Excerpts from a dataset
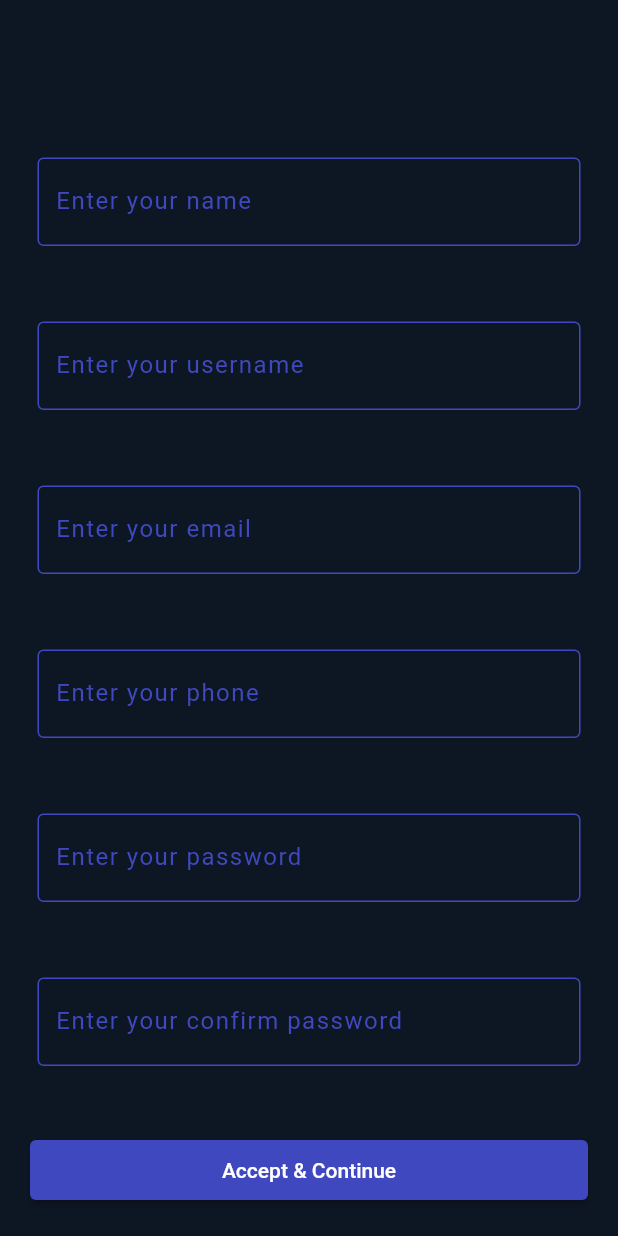
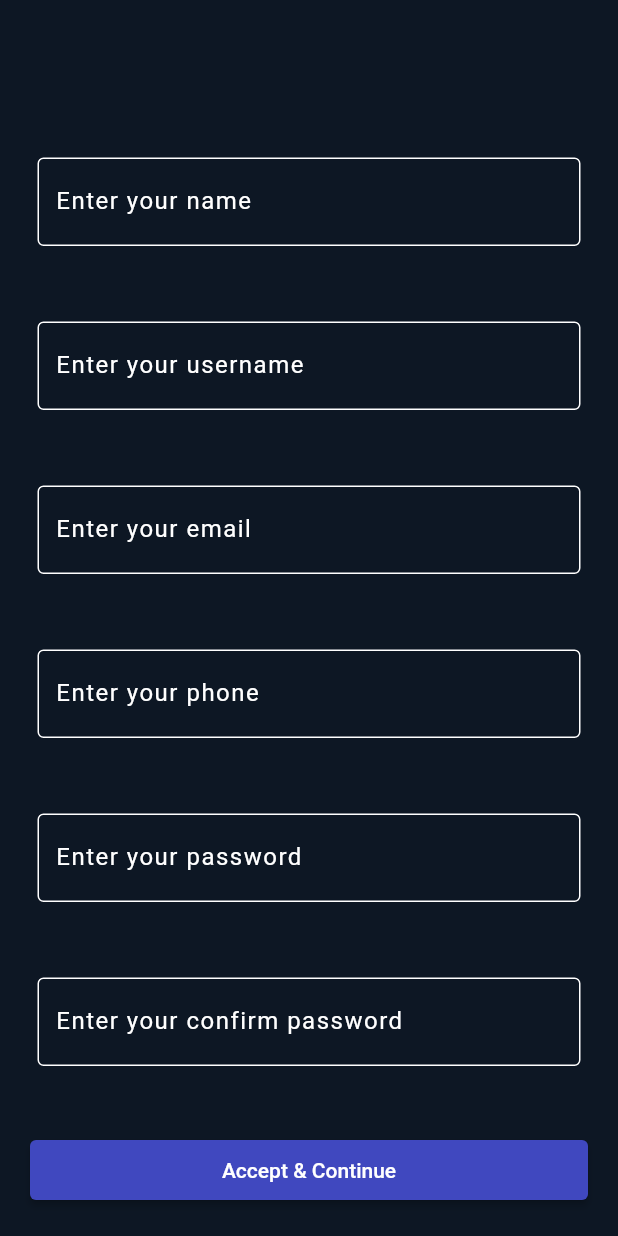
Before and after one commit to paras18csu153/TAXC-Frontend, a Flutter app: the Login screen opened directly, on a phone screen of 412 x 824 dp. Run offline on Flutter 3.47's test engine with Material 2 defaults, Android fonts, the phone set to English and light mode, and no system bars; our stand-ins replace flutter_svg, google_maps_flutter, location, shared_preferences; missing offline and left inert: adobe_xd; accounts and stored records are empty; Roboto replaces fonts that are missing (Poppins).

Commit message:
Login screen input outline and text color

```diff
--- a/lib/screens/LaunchScreen.dart
+++ b/lib/screens/LaunchScreen.dart
@@ -1,6 +1,7 @@
 import 'package:flutter/material.dart';
 import 'package:adobe_xd/pinned.dart';
 import 'package:flutter_svg/flutter_svg.dart';
+import 'package:taxc/screens/Login.dart';
 import 'package:taxc/screens/Register.dart';
 
 class LaunchScreen extends StatelessWidget {
@@ -27,6 +28,7 @@ class LaunchScreen extends StatelessWidget {
           Align(
             alignment: Alignment.centerRight,
             child: Container(
+              padding: EdgeInsets.fromLTRB(400,400.0,80.0,0.0),
               width: 318.0,
               height: 318.0,
               decoration: const BoxDecoration(
@@ -71,7 +73,7 @@ class LaunchScreen extends StatelessWidget {
                               Navigator.push(
                                 context,
                                 MaterialPageRoute(
-                                    builder: (context) => const Register()),
+                                    builder: (context) => const Login()),
                               );
                             },
                             child: const Text(
--- a/lib/screens/Login.dart
+++ b/lib/screens/Login.dart
@@ -120,17 +120,17 @@ class LoginState extends State<Login> {
                                   enabledBorder: OutlineInputBorder(
                                     // width: 0.0 produces a thin "hairline" border
                                     borderSide: BorderSide(
-                                        color: Color(0xff4048bf), width: 1.0),
+                                        color: Color(0xffffffff), width: 1.0),
                                   ),
                                   border: OutlineInputBorder(),
                                   focusedBorder: OutlineInputBorder(
                                     // width: 0.0 produces a thin "hairline" border
                                     borderSide: BorderSide(
-                                        color: Color(0xff4048bf), width: 1.0),
+                                        color: Color(0xffffffff), width: 1.0),
                                   ),
                                   labelText: 'Enter your name',
                                   labelStyle:
-                                      TextStyle(color: Color(0xff4048bf))),
+                                      TextStyle(color: Color(0xffffffff))),
                               validator: (value) {
                                 if (value == null || value.isEmpty) {
                                   return 'Please enter your name.';
@@ -149,17 +149,17 @@ class LoginState extends State<Login> {
                                   enabledBorder: OutlineInputBorder(
                                     // width: 0.0 produces a thin "hairline" border
                                     borderSide: BorderSide(
-                                        color: Color(0xff4048bf), width: 1.0),
+                                        color: Color(0xffffffff), width: 1.0),
                                   ),
                                   border: OutlineInputBorder(),
                                   focusedBorder: OutlineInputBorder(
                                     // width: 0.0 produces a thin "hairline" border
                                     borderSide: BorderSide(
-                                        color: Color(0xff4048bf), width: 1.0),
+                                        color: Color(0xffffffff), width: 1.0),
                                   ),
                                   labelText: 'Enter your username',
                                   labelStyle:
-                                      TextStyle(color: Color(0xff4048bf))),
+                                      TextStyle(color: Color(0xffffffff))),
                               validator: (value) {
                                 if (value == null || value.isEmpty) {
                                   return 'Please enter your username.';
@@ -178,17 +178,17 @@ class LoginState extends State<Login> {
                                   enabledBorder: OutlineInputBorder(
                                     // width: 0.0 produces a thin "hairline" border
                                     borderSide: BorderSide(
-                                        color: Color(0xff4048bf), width: 1.0),
+                                        color: Color(0xffffffff), width: 1.0),
                                   ),
                                   border: OutlineInputBorder(),
                                   focusedBorder: OutlineInputBorder(
                                     // width: 0.0 produces a thin "hairline" border
                                     borderSide: BorderSide(
-                                        color: Color(0xff4048bf), width: 1.0),
+                                        color: Color(0xffffffff), width: 1.0),
                                   ),
                                   labelText: 'Enter your email',
                                   labelStyle:
-                                      TextStyle(color: Color(0xff4048bf))),
+                                      TextStyle(color: Color(0xffffffff))),
                               validator: (value) {
                                 if (value == null || value.isEmpty) {
                                   return 'Please enter your email.';
@@ -207,17 +207,17 @@ class LoginState extends State<Login> {
                                   enabledBorder: OutlineInputBorder(
                                     // width: 0.0 produces a thin "hairline" border
                                     borderSide: BorderSide(
-                                        color: Color(0xff4048bf), width: 1.0),
+                                        color: Color(0xffffffff), width: 1.0),
                                   ),
                                   border: OutlineInputBorder(),
                                   focusedBorder: OutlineInputBorder(
                                     // width: 0.0 produces a thin "hairline" border
                                     borderSide: BorderSide(
-                                        color: Color(0xff4048bf), width: 1.0),
+                                        color: Color(0xffffffff), width: 1.0),
                                   ),
                                   labelText: 'Enter your phone',
                                   labelStyle:
-                                      TextStyle(color: Color(0xff4048bf))),
+                                      TextStyle(color: Color(0xffffffff))),
                               validator: (value) {
                                 if (value == null || value.isEmpty) {
                                   return 'Please enter your phone.';
@@ -236,17 +236,17 @@ class LoginState extends State<Login> {
                                   enabledBorder: OutlineInputBorder(
                                     // width: 0.0 produces a thin "hairline" border
                                     borderSide: BorderSide(
-                                        color: Color(0xff4048bf), width: 1.0),
+                                        color: Color(0xffffffff), width: 1.0),
                                   ),
                                   border: OutlineInputBorder(),
                                   focusedBorder: OutlineInputBorder(
                                     // width: 0.0 produces a thin "hairline" border
                                     borderSide: BorderSide(
-                                        color: Color(0xff4048bf), width: 1.0),
+                                        color: Color(0xffffffff), width: 1.0),
                                   ),
                                   labelText: 'Enter your password',
                                   labelStyle:
-                                      TextStyle(color: Color(0xff4048bf))),
+                                      TextStyle(color: Color(0xffffffff))),
                               validator: (value) {
                                 if (value == null || value.isEmpty) {
                                   return 'Please enter your password.';
@@ -265,17 +265,17 @@ class LoginState extends State<Login> {
                                   enabledBorder: OutlineInputBorder(
                                     // width: 0.0 produces a thin "hairline" border
                                     borderSide: BorderSide(
-                                        color: Color(0xff4048bf), width: 1.0),
+                                        color: Color(0xffffffff), width: 1.0),
                                   ),
                                   border: OutlineInputBorder(),
                                   focusedBorder: OutlineInputBorder(
                                     // width: 0.0 produces a thin "hairline" border
                                     borderSide: BorderSide(
-                                        color: Color(0xff4048bf), width: 1.0),
+                                        color: Color(0xffffffff), width: 1.0),
                                   ),
                                   labelText: 'Enter your confirm password',
                                   labelStyle:
-                                      TextStyle(color: Color(0xff4048bf))),
+                                      TextStyle(color: Color(0xffffffff))),
                               validator: (value) {
                                 if (value == null || value.isEmpty) {
                                   return 'Please enter your confirm password.';
```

> Work to be completed
Every last line above must be reproduced as written, and no pictures belong in the copy.

> Completed task
Before and after one commit to paras18csu153/TAXC-Frontend, a Flutter app: the Login screen opened directly, on a phone screen of 412 x 824 dp. Run offline on Flutter 3.47's test engine with Material 2 defaults, Android fonts, the phone set to English and light mode, and no system bars; our stand-ins replace flutter_svg, google_maps_flutter, location, shared_preferences; missing offline and left inert: adobe_xd; accounts and stored records are empty; Roboto replaces fonts that are missing (Poppins).

Commit message:
Login screen input outline and text color

```diff
--- a/lib/screens/LaunchScreen.dart
+++ b/lib/screens/LaunchScreen.dart
@@ -1,6 +1,7 @@
 import 'package:flutter/material.dart';
 import 'package:adobe_xd/pinned.dart';
 import 'package:flutter_svg/flutter_svg.dart';
+import 'package:taxc/screens/Login.dart';
 import 'package:taxc/screens/Register.dart';
 
 class LaunchScreen extends StatelessWidget {
@@ -27,6 +28,7 @@ class LaunchScreen extends StatelessWidget {
           Align(
             alignment: Alignment.centerRight,
             child: Container(
+              padding: EdgeInsets.fromLTRB(400,400.0,80.0,0.0),
               width: 318.0,
               height: 318.0,
               decoration: const BoxDecoration(
@@ -71,7 +73,7 @@ class LaunchScreen extends StatelessWidget {
                               Navigator.push(
                                 context,
                                 MaterialPageRoute(
-                                    builder: (context) => const Register()),
+                                    builder: (context) => const Login()),
                               );
                             },
                             child: const Text(
--- a/lib/screens/Login.dart
+++ b/lib/screens/Login.dart
@@ -120,17 +120,17 @@ class LoginState extends State<Login> {
                                   enabledBorder: OutlineInputBorder(
                                     // width: 0.0 produces a thin "hairline" border
                                     borderSide: BorderSide(
-                                        color: Color(0xff4048bf), width: 1.0),
+                                        color: Color(0xffffffff), width: 1.0),
                                   ),
                                   border: OutlineInputBorder(),
                                   focusedBorder: OutlineInputBorder(
                                     // width: 0.0 produces a thin "hairline" border
                                     borderSide: BorderSide(
-                                        color: Color(0xff4048bf), width: 1.0),
+                                        color: Color(0xffffffff), width: 1.0),
                                   ),
                                   labelText: 'Enter your name',
                                   labelStyle:
-                                      TextStyle(color: Color(0xff4048bf))),
+                                      TextStyle(color: Color(0xffffffff))),
                               validator: (value) {
                                 if (value == null || value.isEmpty) {
                                   return 'Please enter your name.';
@@ -149,17 +149,17 @@ class LoginState extends State<Login> {
                                   enabledBorder: OutlineInputBorder(
                                     // width: 0.0 produces a thin "hairline" border
                                     borderSide: BorderSide(
-                                        color: Color(0xff4048bf), width: 1.0),
+                                        color: Color(0xffffffff), width: 1.0),
                                   ),
                                   border: OutlineInputBorder(),
                                   focusedBorder: OutlineInputBorder(
                                     // width: 0.0 produces a thin "hairline" border
                                     borderSide: BorderSide(
-                                        color: Color(0xff4048bf), width: 1.0),
+                                        color: Color(0xffffffff), width: 1.0),
                                   ),
                                   labelText: 'Enter your username',
                                   labelStyle:
-                                      TextStyle(color: Color(0xff4048bf))),
+                                      TextStyle(color: Color(0xffffffff))),
                               validator: (value) {
                                 if (value == null || value.isEmpty) {
                                   return 'Please enter your username.';
@@ -178,17 +178,17 @@ class LoginState extends State<Login> {
                                   enabledBorder: OutlineInputBorder(
                                     // width: 0.0 produces a thin "hairline" border
                                     borderSide: BorderSide(
-                                        color: Color(0xff4048bf), width: 1.0),
+                                        color: Color(0xffffffff), width: 1.0),
                                   ),
                                   border: OutlineInputBorder(),
                                   focusedBorder: OutlineInputBorder(
                                     // width: 0.0 produces a thin "hairline" border
                                     borderSide: BorderSide(
-                                        color: Color(0xff4048bf), width: 1.0),
+                                        color: Color(0xffffffff), width: 1.0),
                                   ),
                                   labelText: 'Enter your email',
                                   labelStyle:
-                                      TextStyle(color: Color(0xff4048bf))),
+                                      TextStyle(color: Color(0xffffffff))),
                               validator: (value) {
                                 if (value == null || value.isEmpty) {
                                   return 'Please enter your email.';
@@ -207,17 +207,17 @@ class LoginState extends State<Login> {
                                   enabledBorder: OutlineInputBorder(
                                     // width: 0.0 produces a thin "hairline" border
                                     borderSide: BorderSide(
-                                        color: Color(0xff4048bf), width: 1.0),
+                                        color: Color(0xffffffff), width: 1.0),
                                   ),
                                   border: OutlineInputBorder(),
                                   focusedBorder: OutlineInputBorder(
                                     // width: 0.0 produces a thin "hairline" border
                                     borderSide: BorderSide(
-                                        color: Color(0xff4048bf), width: 1.0),
+                                        color: Color(0xffffffff), width: 1.0),
                                   ),
                                   labelText: 'Enter your phone',
                                   labelStyle:
-                                      TextStyle(color: Color(0xff4048bf))),
+                                      TextStyle(color: Color(0xffffffff))),
                               validator: (value) {
                                 if (value == null || value.isEmpty) {
                                   return 'Please enter your phone.';
@@ -236,17 +236,17 @@ class LoginState extends State<Login> {
                                   enabledBorder: OutlineInputBorder(
                                     // width: 0.0 produces a thin "hairline" border
                                     borderSide: BorderSide(
-                                        color: Color(0xff4048bf), width: 1.0),
+                                        color: Color(0xffffffff), width: 1.0),
                                   ),
                                   border: OutlineInputBorder(),
                                   focusedBorder: OutlineInputBorder(
                                     // width: 0.0 produces a thin "hairline" border
                                     borderSide: BorderSide(
-                                        color: Color(0xff4048bf), width: 1.0),
+                                        color: Color(0xffffffff), width: 1.0),
                                   ),
                                   labelText: 'Enter your password',
                                   labelStyle:
-                                      TextStyle(color: Color(0xff4048bf))),
+                                      TextStyle(color: Color(0xffffffff))),
                               validator: (value) {
                                 if (value == null || value.isEmpty) {
                                   return 'Please enter your password.';
@@ -265,17 +265,17 @@ class LoginState extends State<Login> {
                                   enabledBorder: OutlineInputBorder(
                                     // width: 0.0 produces a thin "hairline" border
                                     borderSide: BorderSide(
-                                        color: Color(0xff4048bf), width: 1.0),
+                                        color: Color(0xffffffff), width: 1.0),
                                   ),
                                   border: OutlineInputBorder(),
                                   focusedBorder: OutlineInputBorder(
                                     // width: 0.0 produces a thin "hairline" border
                                     borderSide: BorderSide(
-                                        color: Color(0xff4048bf), width: 1.0),
+                                        color: Color(0xffffffff), width: 1.0),
                                   ),
                                   labelText: 'Enter your confirm password',
                                   labelStyle:
-                                      TextStyle(color: Color(0xff4048bf))),
+                                      TextStyle(color: Color(0xffffffff))),
                               validator: (value) {
                                 if (value == null || value.isEmpty) {
                                   return 'Please enter your confirm password.';
```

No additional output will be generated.